Discipline: Chemistry and Chemical Sciences
Subcategory: Chemistry (not Biochemistry)
Moticha Yellowman - New Mexico State University
Co-Author(s): Jeremy Jones, Matthew Simpson, and Antonio S. Lara, New Mexico State University, Las Cruces, New Mexico
Potable water is scarce worldwide, especially on the Navajo Nation. An average family on the Navajo Nation consumes approximately seven gallons per day; and, quite often their water is contaminated with elevated levels of uranium, both from natural and anthropogenic contributions. Although preventable, consumption of contaminated water causes health problems and sometimes deaths. Clays sorb uranium via their unique cation exchange capabilities; i.e. negatively charged clays attract positively charged uranium cations to produce potable water. Preliminary sorption studies always demonstrate uranium abatement utilizing dirt ceramic pellets. Clay pellets are fabricated from reference and regional clays. More importantly, robust pellets are necessary to ensure structural integrity for safe and effective transport and disposal of contaminated pellets. Reference clays, Arizona, Texas, Wyoming, and regional clays from Gallup and Berino New Mexico are used. Each clay has unique chemical and physical characteristics. Thus, precise clay to water ratios are essential to optimize robustness. We hypothesize that increasing clay to water ratio will fabricate more robust pellet; this facet was tested by means of compression on an Instron 5800. The optimal soil to water ratio for the most robust Gallup pellets was a 65/35 ratio, and the average ultimate strength is 3,061.711 psi. This robustness, afforded by Gallup soil, will be the benchmark for the remaining reference and regional clays that will be fabricated in the lab for efficient management of pellet disposal. Robust pellets, in conjunction with proven uranium sorption capabilities, will help to alleviate the problem on the Navajo Nation.
Funder Acknowledgement(s): New Mexico State University Bridges Program and Dr. Antonio S. Lara.

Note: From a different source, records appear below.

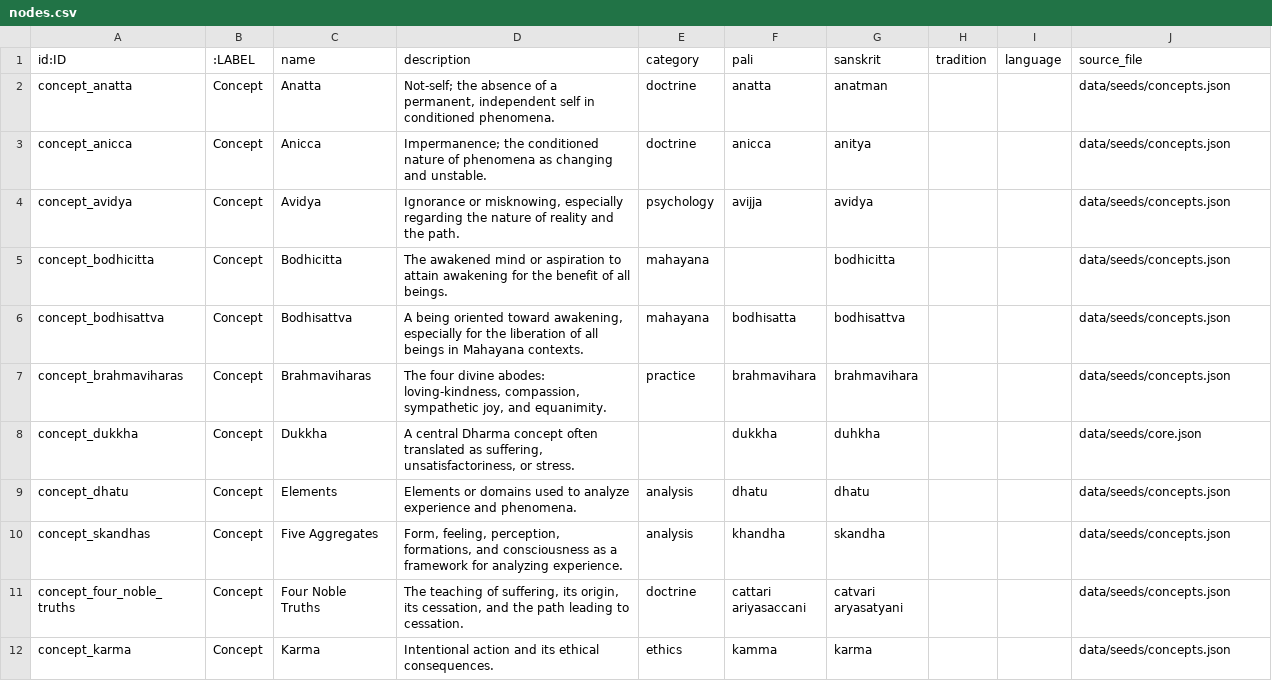
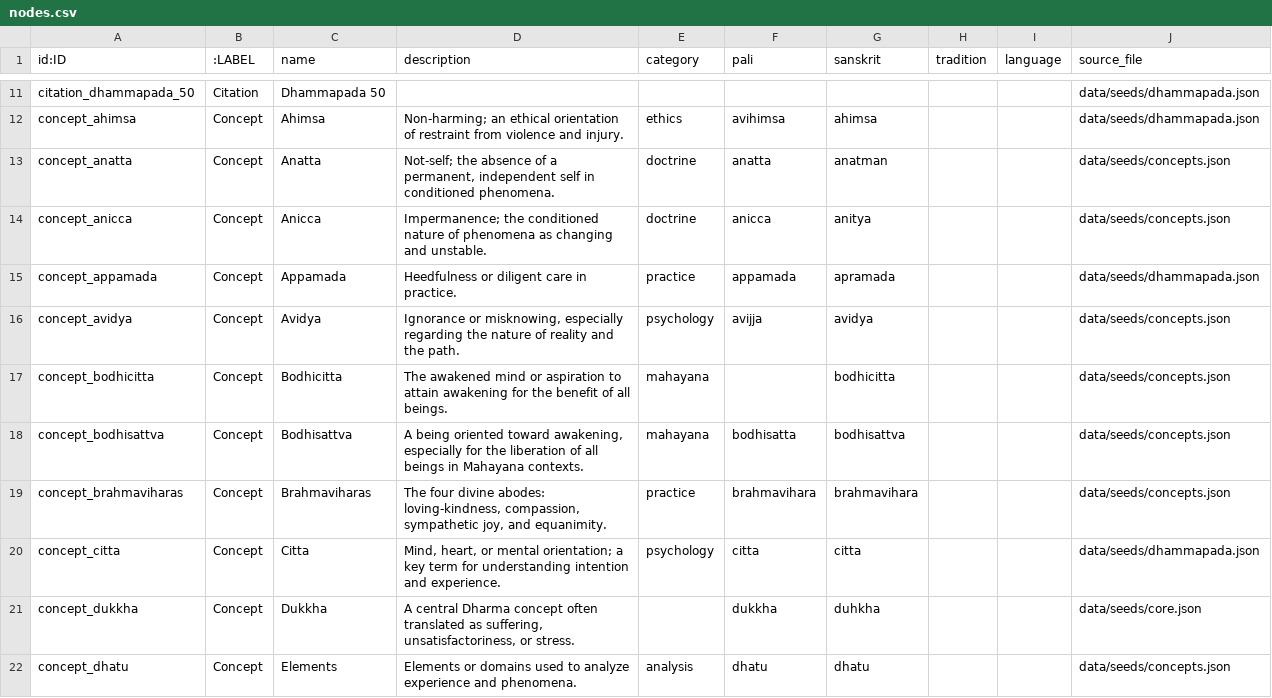
Before and after one commit to caphecungnam-lab/Dharma-Knowledge-Graph, a CSV file: data/processed/neo4j/nodes.csv, drawn as a sheet; only a part is shown, gaps mark what is left out; the shorter side is filled out with more unchanged rows; the diff covers the shown part only.

```diff
--- a/data/processed/neo4j/nodes.csv
+++ b/data/processed/neo4j/nodes.csv
@@ -2,3 +11,6 @@ id:ID,:LABEL,name,description,category,pali,sanskrit,tradition,language,source_f
+citation_dhammapada_50,Citation,Dhammapada 50,,,,,,,data/seeds/dhammapada.json
+concept_ahimsa,Concept,Ahimsa,Non-harming; an ethical orientation of restraint from violence and injury.,ethics,avihimsa,ahimsa,,,data/seeds/dhammapada.json
 concept_anatta,Concept,Anatta,"Not-self; the absence of a permanent, independent self in conditioned phenomena.",doctrine,anatta,anatman,,,data/seeds/concepts.json
 concept_anicca,Concept,Anicca,Impermanence; the conditioned nature of phenomena as changing and unstable.,doctrine,anicca,anitya,,,data/seeds/concepts.json
+concept_appamada,Concept,Appamada,Heedfulness or diligent care in practice.,practice,appamada,apramada,,,data/seeds/dhammapada.json
 concept_avidya,Concept,Avidya,"Ignorance or misknowing, especially regarding the nature of reality and the path.",psychology,avijja,avidya,,,data/seeds/concepts.json
@@ -7,2 +19,3 @@ concept_bodhisattva,Concept,Bodhisattva,"A being oriented toward awakening, espe
 concept_brahmaviharas,Concept,Brahmaviharas,"The four divine abodes: loving-kindness, compassion, sympathetic joy, and equanimity.",practice,brahmavihara,brahmavihara,,,data/seeds/concepts.json
+concept_citta,Concept,Citta,"Mind, heart, or mental orientation; a key term for understanding intention and experience.",psychology,citta,citta,,,data/seeds/dhammapada.json
 concept_dukkha,Concept,Dukkha,"A central Dharma concept often translated as suffering, unsatisfactoriness, or stress.",,dukkha,duhkha,,,data/seeds/core.json
```
Also changed, not shown: 10 added rows elsewhere in this file, data/processed/neo4j/relationships.csv, 5 other files.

Faculty Advisor: Antonio S. Lara, firstname.lastname@example.org
Role: Fabricating a robust pellet using Gallup clay to sorp uranium.